- _Problem to solve_:
Go through the data line by line. Copy each one holding the string "Phase".

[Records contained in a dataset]
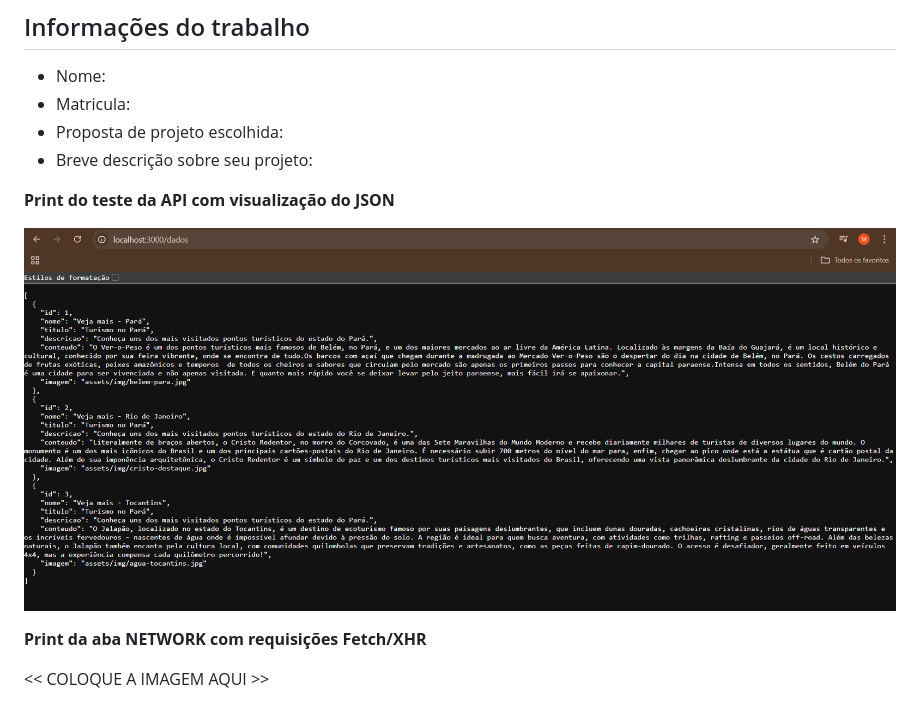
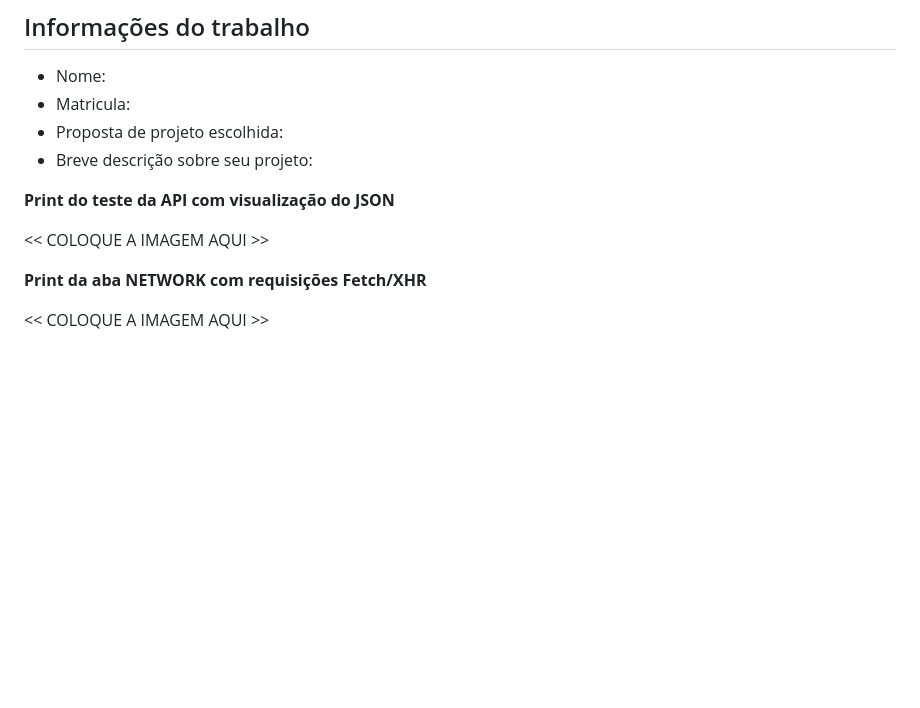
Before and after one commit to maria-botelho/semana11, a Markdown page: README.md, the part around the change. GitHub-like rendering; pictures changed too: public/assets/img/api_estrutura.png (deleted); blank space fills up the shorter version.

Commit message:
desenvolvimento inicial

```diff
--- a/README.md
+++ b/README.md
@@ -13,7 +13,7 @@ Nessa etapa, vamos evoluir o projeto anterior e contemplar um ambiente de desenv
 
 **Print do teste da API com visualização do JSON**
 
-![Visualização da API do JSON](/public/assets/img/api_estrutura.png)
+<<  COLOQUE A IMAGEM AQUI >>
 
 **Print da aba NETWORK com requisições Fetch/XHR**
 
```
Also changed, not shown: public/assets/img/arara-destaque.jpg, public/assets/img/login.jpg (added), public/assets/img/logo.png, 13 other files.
---
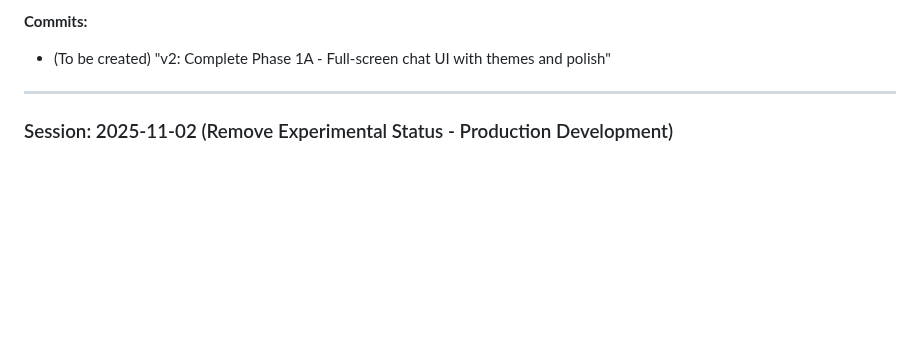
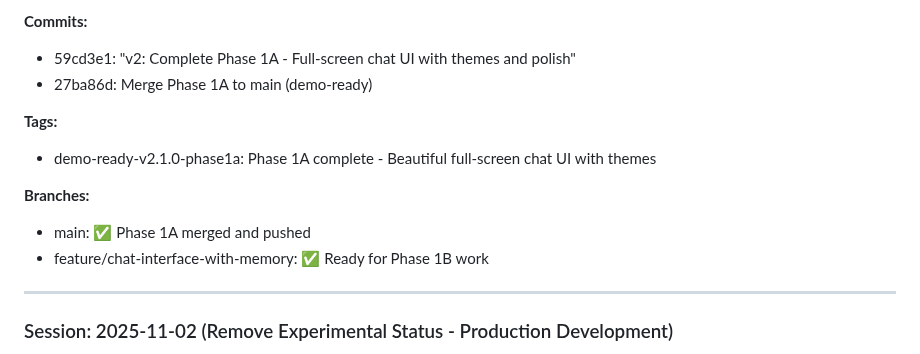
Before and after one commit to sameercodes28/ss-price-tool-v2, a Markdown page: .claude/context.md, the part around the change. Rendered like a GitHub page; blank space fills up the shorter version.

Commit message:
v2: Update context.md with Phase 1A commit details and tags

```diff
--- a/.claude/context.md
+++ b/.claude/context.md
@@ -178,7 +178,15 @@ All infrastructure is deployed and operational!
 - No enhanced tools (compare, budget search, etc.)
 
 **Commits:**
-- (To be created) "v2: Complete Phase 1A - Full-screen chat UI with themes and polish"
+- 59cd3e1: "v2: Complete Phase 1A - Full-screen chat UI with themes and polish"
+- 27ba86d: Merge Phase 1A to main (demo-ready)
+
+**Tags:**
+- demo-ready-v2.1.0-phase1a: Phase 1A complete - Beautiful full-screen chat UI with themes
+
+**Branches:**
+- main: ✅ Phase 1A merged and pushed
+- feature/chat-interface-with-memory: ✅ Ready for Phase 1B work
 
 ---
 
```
---
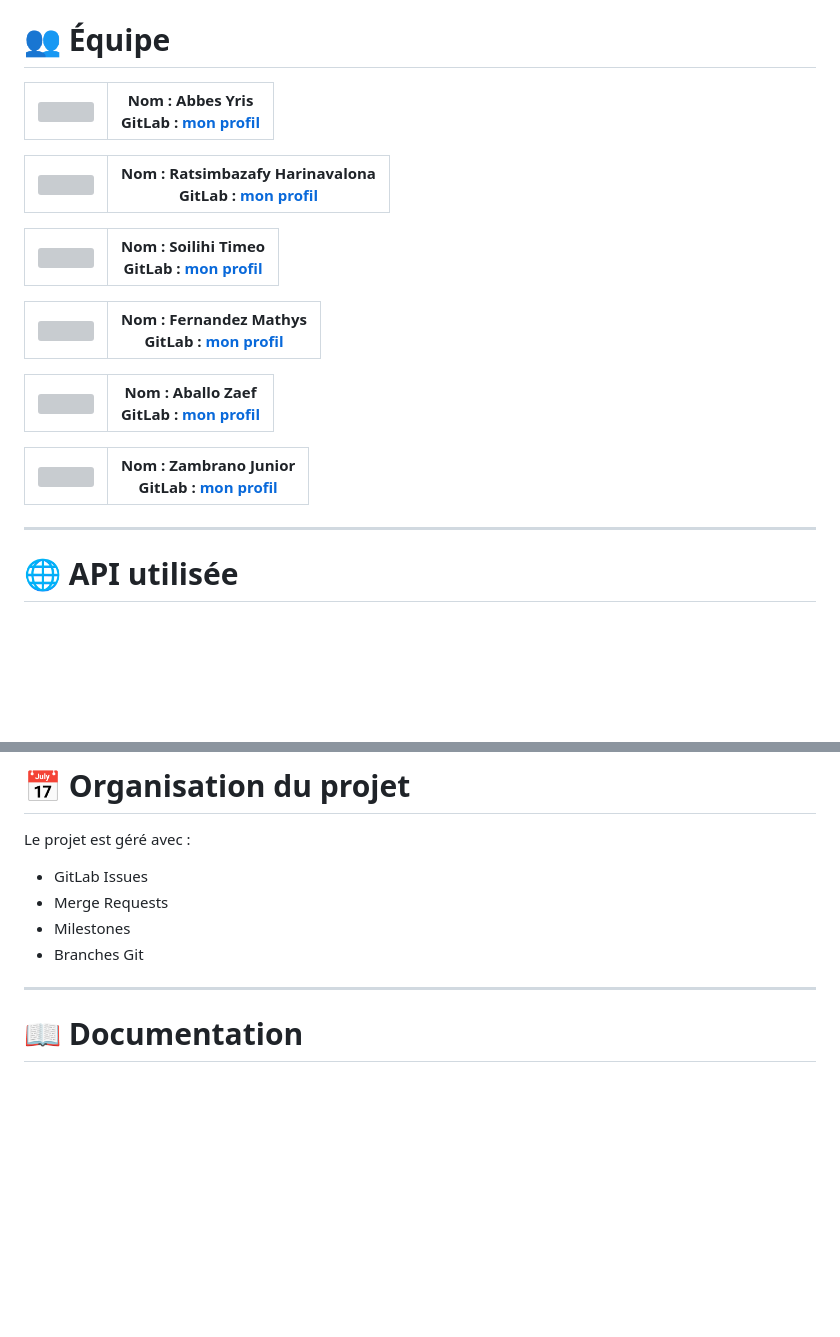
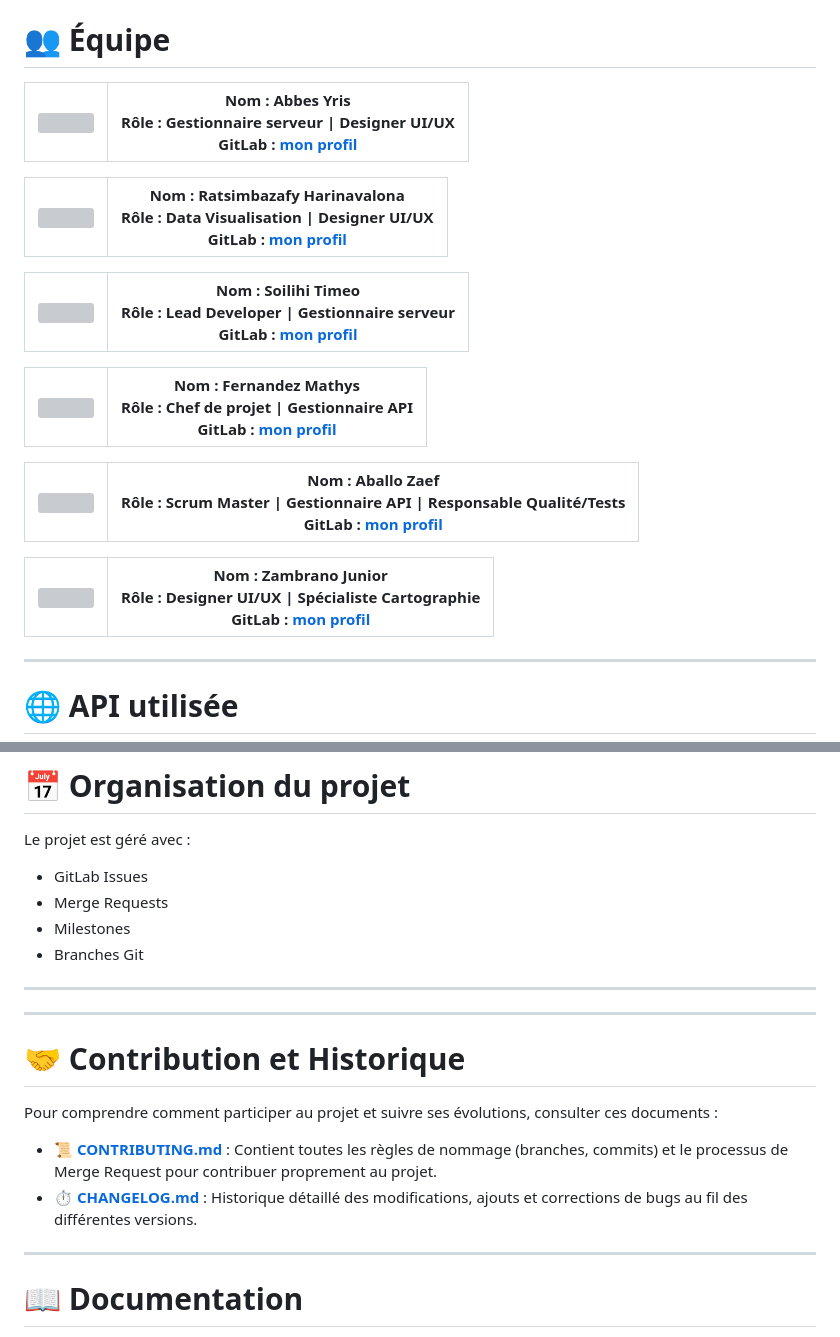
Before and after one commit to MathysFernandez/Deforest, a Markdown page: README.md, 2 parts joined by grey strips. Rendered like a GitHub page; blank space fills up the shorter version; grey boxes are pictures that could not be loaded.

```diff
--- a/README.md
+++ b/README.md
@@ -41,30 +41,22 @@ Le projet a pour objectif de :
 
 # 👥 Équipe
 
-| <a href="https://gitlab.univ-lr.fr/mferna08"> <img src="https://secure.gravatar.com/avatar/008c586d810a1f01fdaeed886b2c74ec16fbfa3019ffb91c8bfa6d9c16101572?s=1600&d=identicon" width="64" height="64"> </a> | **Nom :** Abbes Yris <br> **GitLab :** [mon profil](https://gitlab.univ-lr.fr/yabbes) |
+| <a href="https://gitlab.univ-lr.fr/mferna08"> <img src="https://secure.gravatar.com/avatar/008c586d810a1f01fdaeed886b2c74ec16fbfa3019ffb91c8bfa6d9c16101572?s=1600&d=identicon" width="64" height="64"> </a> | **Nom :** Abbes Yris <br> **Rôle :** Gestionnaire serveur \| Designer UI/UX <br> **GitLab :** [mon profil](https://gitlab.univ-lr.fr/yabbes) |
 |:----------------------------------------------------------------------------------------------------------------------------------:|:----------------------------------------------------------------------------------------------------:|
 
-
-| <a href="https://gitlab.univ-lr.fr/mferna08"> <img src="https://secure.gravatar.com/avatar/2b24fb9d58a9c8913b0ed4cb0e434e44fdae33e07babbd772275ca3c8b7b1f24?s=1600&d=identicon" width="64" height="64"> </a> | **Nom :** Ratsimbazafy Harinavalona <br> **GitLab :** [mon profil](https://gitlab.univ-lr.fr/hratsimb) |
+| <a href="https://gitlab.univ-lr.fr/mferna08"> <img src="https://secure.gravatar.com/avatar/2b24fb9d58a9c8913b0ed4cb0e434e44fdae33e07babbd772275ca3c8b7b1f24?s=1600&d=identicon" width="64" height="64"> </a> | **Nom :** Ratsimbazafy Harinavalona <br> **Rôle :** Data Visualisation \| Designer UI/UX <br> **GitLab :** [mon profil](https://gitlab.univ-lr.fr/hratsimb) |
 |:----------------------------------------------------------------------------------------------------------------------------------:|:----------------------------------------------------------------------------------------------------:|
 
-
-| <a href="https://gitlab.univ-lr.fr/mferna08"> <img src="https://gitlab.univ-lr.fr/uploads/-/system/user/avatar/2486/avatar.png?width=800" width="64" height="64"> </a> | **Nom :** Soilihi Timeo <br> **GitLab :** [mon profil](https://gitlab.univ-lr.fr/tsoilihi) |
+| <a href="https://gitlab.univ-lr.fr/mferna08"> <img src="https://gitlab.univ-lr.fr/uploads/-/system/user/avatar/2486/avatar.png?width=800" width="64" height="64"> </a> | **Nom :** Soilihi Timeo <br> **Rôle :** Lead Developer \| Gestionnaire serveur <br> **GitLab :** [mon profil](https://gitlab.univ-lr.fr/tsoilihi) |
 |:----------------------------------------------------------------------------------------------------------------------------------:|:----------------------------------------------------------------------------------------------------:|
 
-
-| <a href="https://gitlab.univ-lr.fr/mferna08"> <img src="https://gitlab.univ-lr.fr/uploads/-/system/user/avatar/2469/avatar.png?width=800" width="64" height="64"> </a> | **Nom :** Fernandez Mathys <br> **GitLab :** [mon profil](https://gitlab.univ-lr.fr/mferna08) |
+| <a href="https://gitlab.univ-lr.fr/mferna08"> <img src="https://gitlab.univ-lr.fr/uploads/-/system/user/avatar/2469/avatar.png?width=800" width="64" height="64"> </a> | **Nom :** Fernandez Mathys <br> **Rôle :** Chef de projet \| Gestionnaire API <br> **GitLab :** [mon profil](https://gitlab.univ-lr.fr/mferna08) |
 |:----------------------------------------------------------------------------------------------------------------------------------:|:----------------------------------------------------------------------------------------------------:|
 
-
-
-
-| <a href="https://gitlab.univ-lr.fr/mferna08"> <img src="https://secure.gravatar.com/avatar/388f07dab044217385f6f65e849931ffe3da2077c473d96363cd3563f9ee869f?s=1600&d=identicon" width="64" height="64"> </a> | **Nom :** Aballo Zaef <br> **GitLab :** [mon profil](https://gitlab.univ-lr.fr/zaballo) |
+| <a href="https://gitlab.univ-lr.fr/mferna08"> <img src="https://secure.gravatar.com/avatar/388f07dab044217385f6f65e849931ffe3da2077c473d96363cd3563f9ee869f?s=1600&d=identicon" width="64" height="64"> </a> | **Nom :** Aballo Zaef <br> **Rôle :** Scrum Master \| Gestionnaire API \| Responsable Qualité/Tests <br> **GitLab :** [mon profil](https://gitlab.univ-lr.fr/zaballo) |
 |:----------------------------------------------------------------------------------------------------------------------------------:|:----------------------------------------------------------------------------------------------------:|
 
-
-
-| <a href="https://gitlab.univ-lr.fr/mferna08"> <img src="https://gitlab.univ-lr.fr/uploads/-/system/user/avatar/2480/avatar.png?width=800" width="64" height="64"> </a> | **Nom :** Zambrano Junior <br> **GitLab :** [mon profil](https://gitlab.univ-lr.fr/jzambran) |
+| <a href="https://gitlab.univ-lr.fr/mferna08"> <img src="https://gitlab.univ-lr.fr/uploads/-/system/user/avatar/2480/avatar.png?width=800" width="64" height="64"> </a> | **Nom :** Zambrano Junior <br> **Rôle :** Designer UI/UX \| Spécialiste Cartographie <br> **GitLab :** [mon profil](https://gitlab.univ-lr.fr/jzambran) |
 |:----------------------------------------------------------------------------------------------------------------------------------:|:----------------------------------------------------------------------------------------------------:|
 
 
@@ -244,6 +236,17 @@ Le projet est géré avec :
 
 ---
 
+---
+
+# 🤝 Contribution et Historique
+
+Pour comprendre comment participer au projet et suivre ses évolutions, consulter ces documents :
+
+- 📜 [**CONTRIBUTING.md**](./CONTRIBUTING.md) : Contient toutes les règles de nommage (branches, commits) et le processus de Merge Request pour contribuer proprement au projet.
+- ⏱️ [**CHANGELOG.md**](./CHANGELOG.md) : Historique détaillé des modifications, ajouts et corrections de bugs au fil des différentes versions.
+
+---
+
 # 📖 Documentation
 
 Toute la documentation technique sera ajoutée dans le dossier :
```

- _Exercise solution_:
v2: Update context.md with Phase 1A commit details and tags
-- (To be created) "v2: Complete Phase 1A - Full-screen chat UI with themes and polish"
+- 59cd3e1: "v2: Complete Phase 1A - Full-screen chat UI with themes and polish"
+- 27ba86d: Merge Phase 1A to main (demo-ready)
+- demo-ready-v2.1.0-phase1a: Phase 1A complete - Beautiful full-screen chat UI with themes
+- main: ✅ Phase 1A merged and pushed
+- feature/chat-interface-with-memory: ✅ Ready for Phase 1B work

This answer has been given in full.